That’s what my old boss used to say to me. He was usually right. I’ve got little time for what some Scots would describe as ‘fannying about’. Just get on with it.
So what am I on about? Disciplinary procedures. Long, boring, drawn out processes that could have been solved in days – sometimes hours – nevermind weeks and months.
Take the recent case of Hibs player Rowan Vine, who made an indirect threat to Celtic manager Neil Lennon on Twitter after Lennon complained about the alleged heavy handed nature of Hibs’ players during a 1-1 draw.
It was a joke, quite clearly, although probably a tad silly. Lennon responded. Vine apologised.
Apparently the Scottish FA decided that was not the end of the matter. And here’s where it gets really silly. The original offending tweet was sent on Oct 20. The SFA decided to cite Vine as he made “offensive comments on Twitter suggesting the use of violence” on November 8. The player has to respond to that by November 15, upon which there will be a hearing on November 28.
In total, it will have taken 39 days to sort out the problem. And remember Vine apologised almost immediately.
Now put Simon Dyson to the front of your mind. We have video evidence of his error. We have no idea whether he cheated intentionally or made a simple mistake. Players make mistakes – or infringe the rules – numerous times during the course of a season. It doesn’t necessarily make them cheats.
If there was evidence of said rules breach on previous holes, then fine. But it looks like a one-off. Just like a bad drop.
Dyson tapped the line of his putt with his ball, an act he described as an “accidental mistake”. He was disqualified. He didn’t argue with that decision.

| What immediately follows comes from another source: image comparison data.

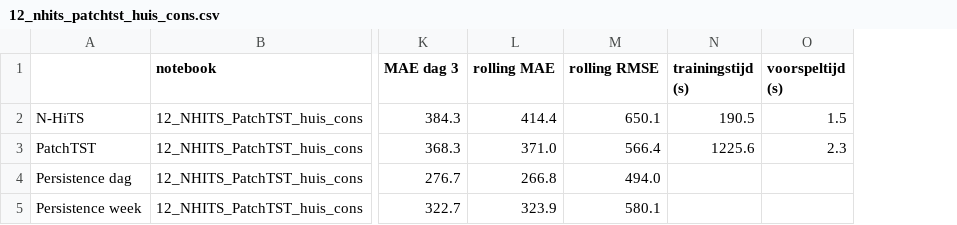
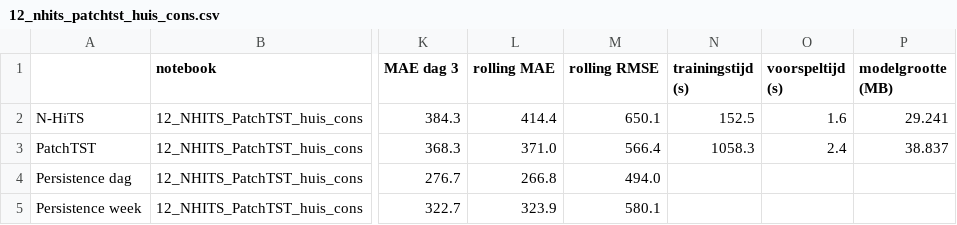
Before and after one commit to CasDerksen/Project3_Deel1, a CSV file: models/results/12_nhits_patchtst_huis_cons.csv, drawn as a sheet; only a part is shown, gaps mark what is left out; the diff names each change by its address in the sheet, - before the commit and + after, or states it on an @@ line.

```diff
--- a/models/results/12_nhits_patchtst_huis_cons.csv
+++ b/models/results/12_nhits_patchtst_huis_cons.csv
+column P (modelgrootte (MB)), rows 2-3: 29.241 | 38.837
-N2 (trainingstijd (s)): 190.5
+N2 (trainingstijd (s)): 152.5
-O2 (voorspeltijd (s)): 1.5
+O2 (voorspeltijd (s)): 1.6
-N3 (trainingstijd (s)): 1225.6
+N3 (trainingstijd (s)): 1058.3
-O3 (voorspeltijd (s)): 2.3
+O3 (voorspeltijd (s)): 2.4
```
Also changed, not shown: models/results/11_lightgbm_huis_cons.csv, models/results/11b_lightgbm_huis_gen.csv, 15 other files.
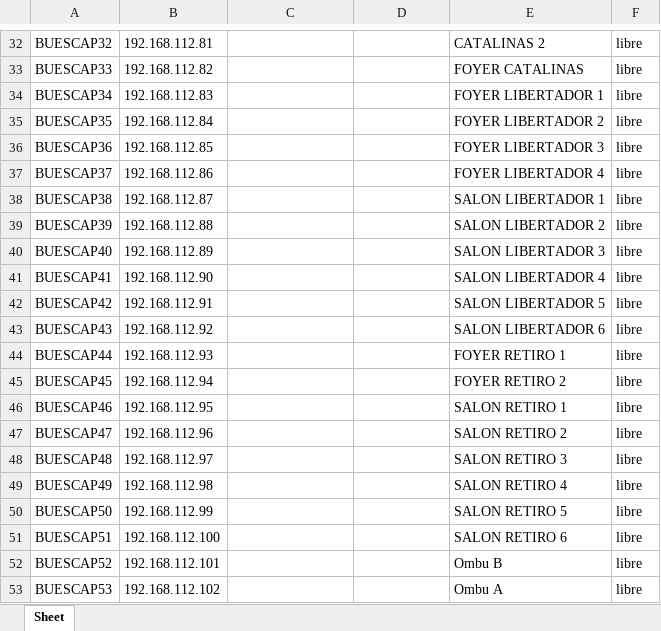
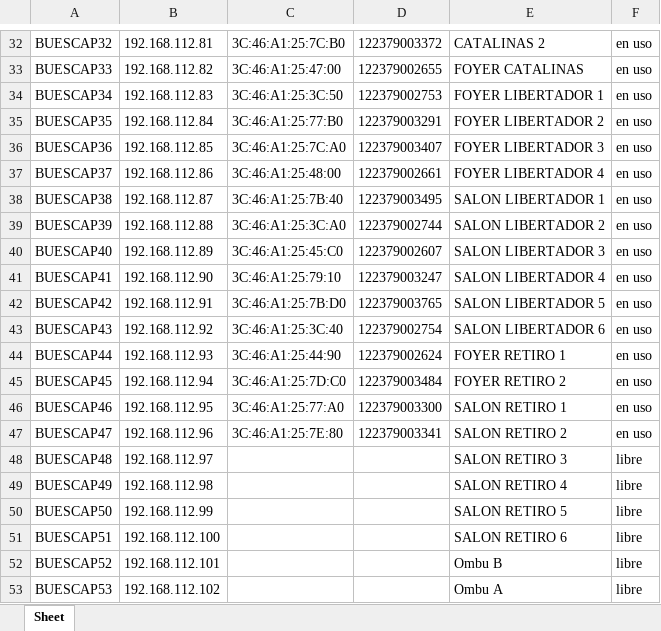
Before and after one commit to hokuto06/devicescontroller, an Excel workbook: media/output.xlsx, sheet Sheet, drawn as a sheet; only a part is shown, gaps mark what is left out; values as stored, in another font and other column widths than the file's, no borders; the diff covers the shown part only; the diff names each change by its address in the sheet, - before the commit and + after, or states it on an @@ line.

```diff
--- a/media/output.xlsx (sheet Sheet)
+++ b/media/output.xlsx (sheet Sheet)
-C32: (empty)
+C32: 3C:46:A1:25:7C:B0
-D32: (empty)
+D32: 122379003372
-F32:F47: libre
+F32:F47: en uso
-C33: (empty)
+C33: 3C:46:A1:25:47:00
-D33: (empty)
+D33: 122379002655
-C34: (empty)
+C34: 3C:46:A1:25:3C:50
-D34: (empty)
+D34: 122379002753
-C35: (empty)
+C35: 3C:46:A1:25:77:B0
-D35: (empty)
+D35: 122379003291
-C36: (empty)
+C36: 3C:46:A1:25:7C:A0
-D36: (empty)
+D36: 122379003407
-C37: (empty)
+C37: 3C:46:A1:25:48:00
-D37: (empty)
+D37: 122379002661
-C38: (empty)
+C38: 3C:46:A1:25:7B:40
-D38: (empty)
+D38: 122379003495
-C39: (empty)
+C39: 3C:46:A1:25:3C:A0
-D39: (empty)
+D39: 122379002744
-C40: (empty)
+C40: 3C:46:A1:25:45:C0
-D40: (empty)
+D40: 122379002607
-C41: (empty)
+C41: 3C:46:A1:25:79:10
-D41: (empty)
+D41: 122379003247
-C42: (empty)
+C42: 3C:46:A1:25:7B:D0
-D42: (empty)
+D42: 122379003765
-C43: (empty)
+C43: 3C:46:A1:25:3C:40
-D43: (empty)
+D43: 122379002754
-C44: (empty)
+C44: 3C:46:A1:25:44:90
-D44: (empty)
+D44: 122379002624
-C45: (empty)
+C45: 3C:46:A1:25:7D:C0
-D45: (empty)
+D45: 122379003484
-C46: (empty)
+C46: 3C:46:A1:25:77:A0
-D46: (empty)
+D46: 122379003300
-C47: (empty)
+C47: 3C:46:A1:25:7E:80
-D47: (empty)
+D47: 122379003341
```
Also changed, not shown: 52 edited cells elsewhere in this sheet, media/excel.xlsx, 4 other files.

That happened on October 25. It took the European Tour six days to respond to the now very public allegations. That statement said an “investigation” would take place to explore the situation. Then, a hearing will take place. Dyson will be given 21 days notice of that hearing.
But we’ve not idea when the initial investigation will take place. And because of that, no date has been set for the disciplinary hearing.
Let’s be honest. It looks bad, but it also looks like a silly mistake. If there was evidence of said rules breach on previous holes, then fine. But it looks like a one-off. Just like a bad drop.
He’s got a clean record, so give him the benefit of the doubt. Other players seem to be given such courtesy, and you can read into that what you will.
Taking so long to deal with disciplinary matters is one of the great monotonies in sport. I’m not Simon Dyson’s biggest fan. I sat next to him at a dinner and found him more interested in his mobile phone than my conversation. But then my father says I’m a right wing sociopath so who in their right mind would want to sit next to me at a dinner. Or maybe I’m boring, so I’ll give him the benefit of the doubt once again.
But that’s besides the point. The evidence is there. We have video. Dyson has already given his version of events. It would be better for all concerned to just sort the problem rather than ‘review’ it over the course of weeks, and then take a further 21 days to give Dyson a chance to come forward.
Ridiculous. Just get it done.
Is the European Tour taking too long to deal with the Simon Dyson issue? What should the outcome be? Leave your thoughts in our ‘Comments’ section below…